EXERCISE: Your answer must be an exact copy of the records, with no pictures included.

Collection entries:

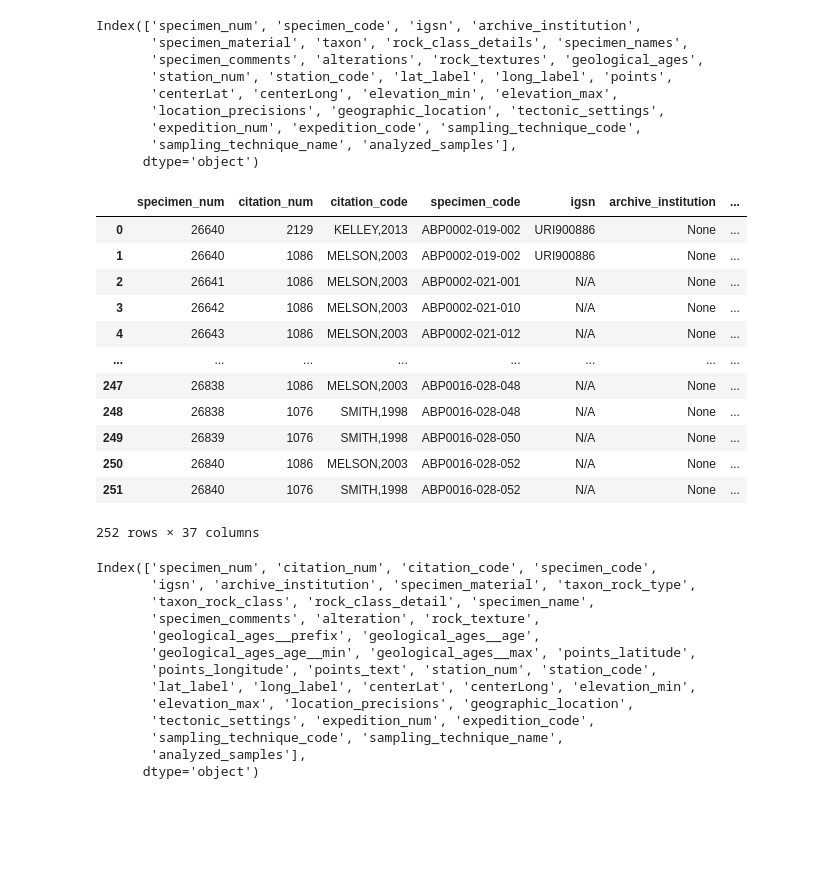
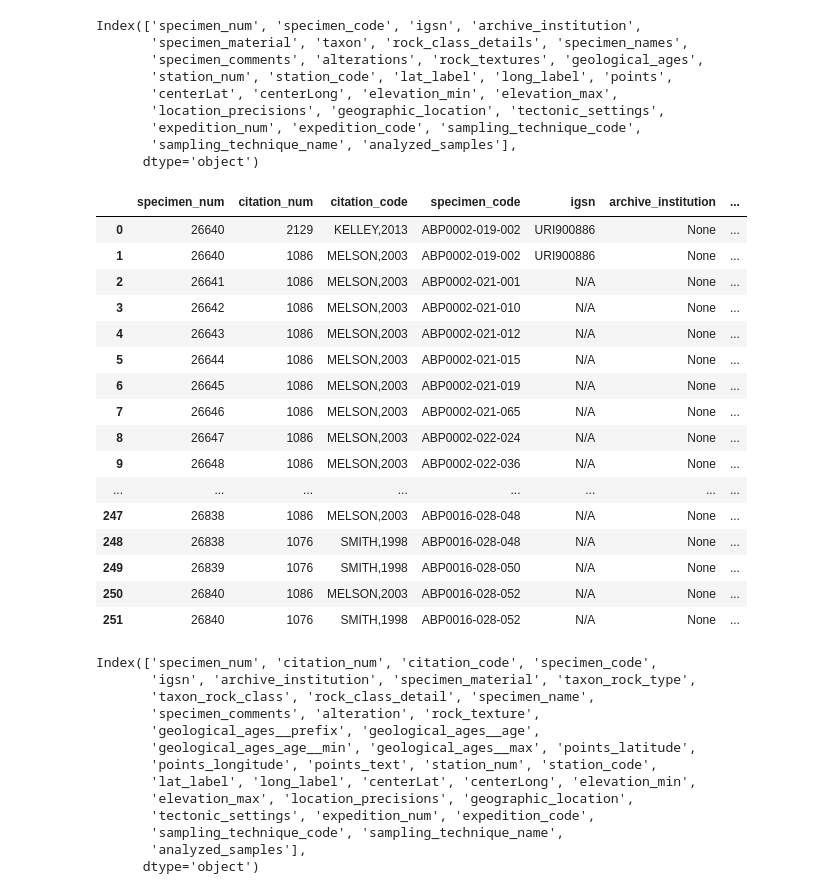
Before and after one commit to mdogy/MLforEarthChem, a Jupyter notebook: developmentNotebooks/final_final.ipynb, the cells around one changed output. Saved outputs shown, nothing was run; the diff lists cells and outputs as text; code cells hidden in the pictures; blank space fills up the shorter version.

```diff
--- a/developmentNotebooks/final_final.ipynb
+++ b/developmentNotebooks/final_final.ipynb
@@ -82,7 +82,7 @@ Index(['specimen_num', 'specimen_code', 'igsn', 'archive_institution',
        'sampling_technique_name', 'analyzed_samples'],
       dtype='object')
 # %%
-columns = ['specimen_num','citation_num', 'citation_code','specimen_code','igsn','archive_institution','specimen_material','taxon','taxon_rock_type', 'taxon_rock_class','rock_class_detail','rock_class_details','specimen_names','specimen_name','specimen_comments','alteration','alterations','rock_textures','rock_texture','geological_ages','geological_ages__prefix','geological_ages__age','geological_ages_age__min','geological_ages__max','points_latitude','points_longitude','points_text','station_num', 'station_code','lat_label', 'long_label','points','centerLat','centerLong', 'elevation_min','elevation_max','location_precisions','geographic_location','tectonic_settings','expedition_num','expedition_code','sampling_technique_code','sampling_technique_name','analyzed_samples']
+columns = ['specimen_num','citation_num', 'citation_code','specimen_code','igsn','archive_institution','specimen_material','taxon','taxon_rock_type', 'taxon_rock_class','rock_class_detail','rock_class_details','specimen_names','specimen_name','specimen_comments','alteration','alterations','rock_textures','rock_texture','geological_ages','geological_ages__prefix','geological_ages__age','geological_ages__min','geological_ages__max','points_latitude','points_longitude','points_text','station_num', 'station_code','lat_label', 'long_label','points','centerLat','centerLong', 'elevation_min','elevation_max','location_precisions','geographic_location','tectonic_settings','expedition_num','expedition_code','sampling_technique_code','sampling_technique_name','analyzed_samples']
 new_df = pd.DataFrame(data = None, index=None, columns = columns)
 for index, row in df1.iterrows():
     citation_num_list = []
@@ -136,13 +136,13 @@ for index, row in df1.iterrows():
 
     geological_prefix = 'None'
     geological_ages__age = 'None'
-    geological_ages_age__min = 'None'
+    geological_ages__min = 'None'
     geological_ages__max = 'None'
 
     if len(geological_ages) > 0:
         geological_prefix = geological_ages[0]['prefix']
         geological_ages__age = geological_ages[0]['age']
-        geological_ages_age__min = geological_ages[0]['age_min']
+        geological_ages__min = geological_ages[0]['age_min']
         geological_ages__max = geological_ages[0]['age_max']
 
 
@@ -200,7 +200,7 @@ for index, row in df1.iterrows():
         new_row.append(geological_ages)
         new_row.append(geological_prefix)
         new_row.append( geological_ages__age)
-        new_row.append( geological_ages_age__min)
+        new_row.append( geological_ages__min)
         new_row.append(geological_ages__max)
         new_row.append(latitude)
         new_row.append(longitude)
@@ -226,40 +226,44 @@ for index, row in df1.iterrows():
 
 
         a_series = pd.Series(new_row, index=new_df.columns)
         new_df = new_df.append(a_series, ignore_index=True)
         i += 1
 pd.set_option("display.max_columns", None)
 pd.set_option("display.max_colwidth", None)
 #pd.set_option('display.max_rows', None)
 new_df.drop('taxon', axis = 1, inplace = True)
 new_df.drop('specimen_names', axis = 1, inplace = True)
 new_df.drop('rock_textures', axis = 1, inplace = True)
 new_df.drop('geological_ages', axis = 1, inplace = True)
 new_df.drop('points', axis = 1, inplace = True)
 new_df.drop('rock_class_details', axis = 1, inplace = True)
 new_df.drop('alterations', axis = 1, inplace = True)
 
 new_df['geographic_location'] = new_df['geographic_location'].apply(lambda x: ', '.join(map(str, x))) # convert list to strings
 new_df['tectonic_settings'] = new_df['tectonic_settings'].apply(lambda x: ', '.join(map(str, x)))
 new_df['location_precisions'] = new_df['location_precisions'].apply(lambda x: ', '.join(map(str, x)))
 new_df['analyzed_samples'] = new_df['analyzed_samples'].apply(lambda x: ', '.join(map(str, x)))
 
 
 new_df
 # %% [output]
 |  | specimen_num | citation_num | citation_code | specimen_code | igsn | archive_institution | ... |
 | 0 | 26640 | 2129 | KELLEY,2013 | ABP0002-019-002 | URI900886 | None | ... |
 | 1 | 26640 | 1086 | MELSON,2003 | ABP0002-019-002 | URI900886 | None | ... |
 | 2 | 26641 | 1086 | MELSON,2003 | ABP0002-021-001 | N/A | None | ... |
 | 3 | 26642 | 1086 | MELSON,2003 | ABP0002-021-010 | N/A | None | ... |
 | 4 | 26643 | 1086 | MELSON,2003 | ABP0002-021-012 | N/A | None | ... |
+| 5 | 26644 | 1086 | MELSON,2003 | ABP0002-021-015 | N/A | None | ... |
+| 6 | 26645 | 1086 | MELSON,2003 | ABP0002-021-019 | N/A | None | ... |
+| 7 | 26646 | 1086 | MELSON,2003 | ABP0002-021-065 | N/A | None | ... |
+| 8 | 26647 | 1086 | MELSON,2003 | ABP0002-022-024 | N/A | None | ... |
+| 9 | 26648 | 1086 | MELSON,2003 | ABP0002-022-036 | N/A | None | ... |
 | ... | ... | ... | ... | ... | ... | ... | ... |
 | 247 | 26838 | 1086 | MELSON,2003 | ABP0016-028-048 | N/A | None | ... |
 | 248 | 26838 | 1076 | SMITH,1998 | ABP0016-028-048 | N/A | None | ... |
 | 249 | 26839 | 1076 | SMITH,1998 | ABP0016-028-050 | N/A | None | ... |
 | 250 | 26840 | 1086 | MELSON,2003 | ABP0016-028-052 | N/A | None | ... |
 | 251 | 26840 | 1076 | SMITH,1998 | ABP0016-028-052 | N/A | None | ... |
-252 rows × 37 columns
 # %%
 new_df.columns
 # %% [output]
```
Also changed, not shown: parts of 40 cells of this notebook.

WRITTEN RESPONSE:
Before and after one commit to mdogy/MLforEarthChem, a Jupyter notebook: developmentNotebooks/final_final.ipynb, the cells around one changed output. Saved outputs shown, nothing was run; the diff lists cells and outputs as text; code cells hidden in the pictures; blank space fills up the shorter version.

```diff
--- a/developmentNotebooks/final_final.ipynb
+++ b/developmentNotebooks/final_final.ipynb
@@ -82,7 +82,7 @@ Index(['specimen_num', 'specimen_code', 'igsn', 'archive_institution',
        'sampling_technique_name', 'analyzed_samples'],
       dtype='object')
 # %%
-columns = ['specimen_num','citation_num', 'citation_code','specimen_code','igsn','archive_institution','specimen_material','taxon','taxon_rock_type', 'taxon_rock_class','rock_class_detail','rock_class_details','specimen_names','specimen_name','specimen_comments','alteration','alterations','rock_textures','rock_texture','geological_ages','geological_ages__prefix','geological_ages__age','geological_ages_age__min','geological_ages__max','points_latitude','points_longitude','points_text','station_num', 'station_code','lat_label', 'long_label','points','centerLat','centerLong', 'elevation_min','elevation_max','location_precisions','geographic_location','tectonic_settings','expedition_num','expedition_code','sampling_technique_code','sampling_technique_name','analyzed_samples']
+columns = ['specimen_num','citation_num', 'citation_code','specimen_code','igsn','archive_institution','specimen_material','taxon','taxon_rock_type', 'taxon_rock_class','rock_class_detail','rock_class_details','specimen_names','specimen_name','specimen_comments','alteration','alterations','rock_textures','rock_texture','geological_ages','geological_ages__prefix','geological_ages__age','geological_ages__min','geological_ages__max','points_latitude','points_longitude','points_text','station_num', 'station_code','lat_label', 'long_label','points','centerLat','centerLong', 'elevation_min','elevation_max','location_precisions','geographic_location','tectonic_settings','expedition_num','expedition_code','sampling_technique_code','sampling_technique_name','analyzed_samples']
 new_df = pd.DataFrame(data = None, index=None, columns = columns)
 for index, row in df1.iterrows():
     citation_num_list = []
@@ -136,13 +136,13 @@ for index, row in df1.iterrows():
 
     geological_prefix = 'None'
     geological_ages__age = 'None'
-    geological_ages_age__min = 'None'
+    geological_ages__min = 'None'
     geological_ages__max = 'None'
 
     if len(geological_ages) > 0:
         geological_prefix = geological_ages[0]['prefix']
         geological_ages__age = geological_ages[0]['age']
-        geological_ages_age__min = geological_ages[0]['age_min']
+        geological_ages__min = geological_ages[0]['age_min']
         geological_ages__max = geological_ages[0]['age_max']
 
 
@@ -200,7 +200,7 @@ for index, row in df1.iterrows():
         new_row.append(geological_ages)
         new_row.append(geological_prefix)
         new_row.append( geological_ages__age)
-        new_row.append( geological_ages_age__min)
+        new_row.append( geological_ages__min)
         new_row.append(geological_ages__max)
         new_row.append(latitude)
         new_row.append(longitude)
@@ -226,40 +226,44 @@ for index, row in df1.iterrows():
 
 
         a_series = pd.Series(new_row, index=new_df.columns)
         new_df = new_df.append(a_series, ignore_index=True)
         i += 1
 pd.set_option("display.max_columns", None)
 pd.set_option("display.max_colwidth", None)
 #pd.set_option('display.max_rows', None)
 new_df.drop('taxon', axis = 1, inplace = True)
 new_df.drop('specimen_names', axis = 1, inplace = True)
 new_df.drop('rock_textures', axis = 1, inplace = True)
 new_df.drop('geological_ages', axis = 1, inplace = True)
 new_df.drop('points', axis = 1, inplace = True)
 new_df.drop('rock_class_details', axis = 1, inplace = True)
 new_df.drop('alterations', axis = 1, inplace = True)
 
 new_df['geographic_location'] = new_df['geographic_location'].apply(lambda x: ', '.join(map(str, x))) # convert list to strings
 new_df['tectonic_settings'] = new_df['tectonic_settings'].apply(lambda x: ', '.join(map(str, x)))
 new_df['location_precisions'] = new_df['location_precisions'].apply(lambda x: ', '.join(map(str, x)))
 new_df['analyzed_samples'] = new_df['analyzed_samples'].apply(lambda x: ', '.join(map(str, x)))
 
 
 new_df
 # %% [output]
 |  | specimen_num | citation_num | citation_code | specimen_code | igsn | archive_institution | ... |
 | 0 | 26640 | 2129 | KELLEY,2013 | ABP0002-019-002 | URI900886 | None | ... |
 | 1 | 26640 | 1086 | MELSON,2003 | ABP0002-019-002 | URI900886 | None | ... |
 | 2 | 26641 | 1086 | MELSON,2003 | ABP0002-021-001 | N/A | None | ... |
 | 3 | 26642 | 1086 | MELSON,2003 | ABP0002-021-010 | N/A | None | ... |
 | 4 | 26643 | 1086 | MELSON,2003 | ABP0002-021-012 | N/A | None | ... |
+| 5 | 26644 | 1086 | MELSON,2003 | ABP0002-021-015 | N/A | None | ... |
+| 6 | 26645 | 1086 | MELSON,2003 | ABP0002-021-019 | N/A | None | ... |
+| 7 | 26646 | 1086 | MELSON,2003 | ABP0002-021-065 | N/A | None | ... |
+| 8 | 26647 | 1086 | MELSON,2003 | ABP0002-022-024 | N/A | None | ... |
+| 9 | 26648 | 1086 | MELSON,2003 | ABP0002-022-036 | N/A | None | ... |
 | ... | ... | ... | ... | ... | ... | ... | ... |
 | 247 | 26838 | 1086 | MELSON,2003 | ABP0016-028-048 | N/A | None | ... |
 | 248 | 26838 | 1076 | SMITH,1998 | ABP0016-028-048 | N/A | None | ... |
 | 249 | 26839 | 1076 | SMITH,1998 | ABP0016-028-050 | N/A | None | ... |
 | 250 | 26840 | 1086 | MELSON,2003 | ABP0016-028-052 | N/A | None | ... |
 | 251 | 26840 | 1076 | SMITH,1998 | ABP0016-028-052 | N/A | None | ... |
-252 rows × 37 columns
 # %%
 new_df.columns
 # %% [output]
```
Also changed, not shown: parts of 40 cells of this notebook.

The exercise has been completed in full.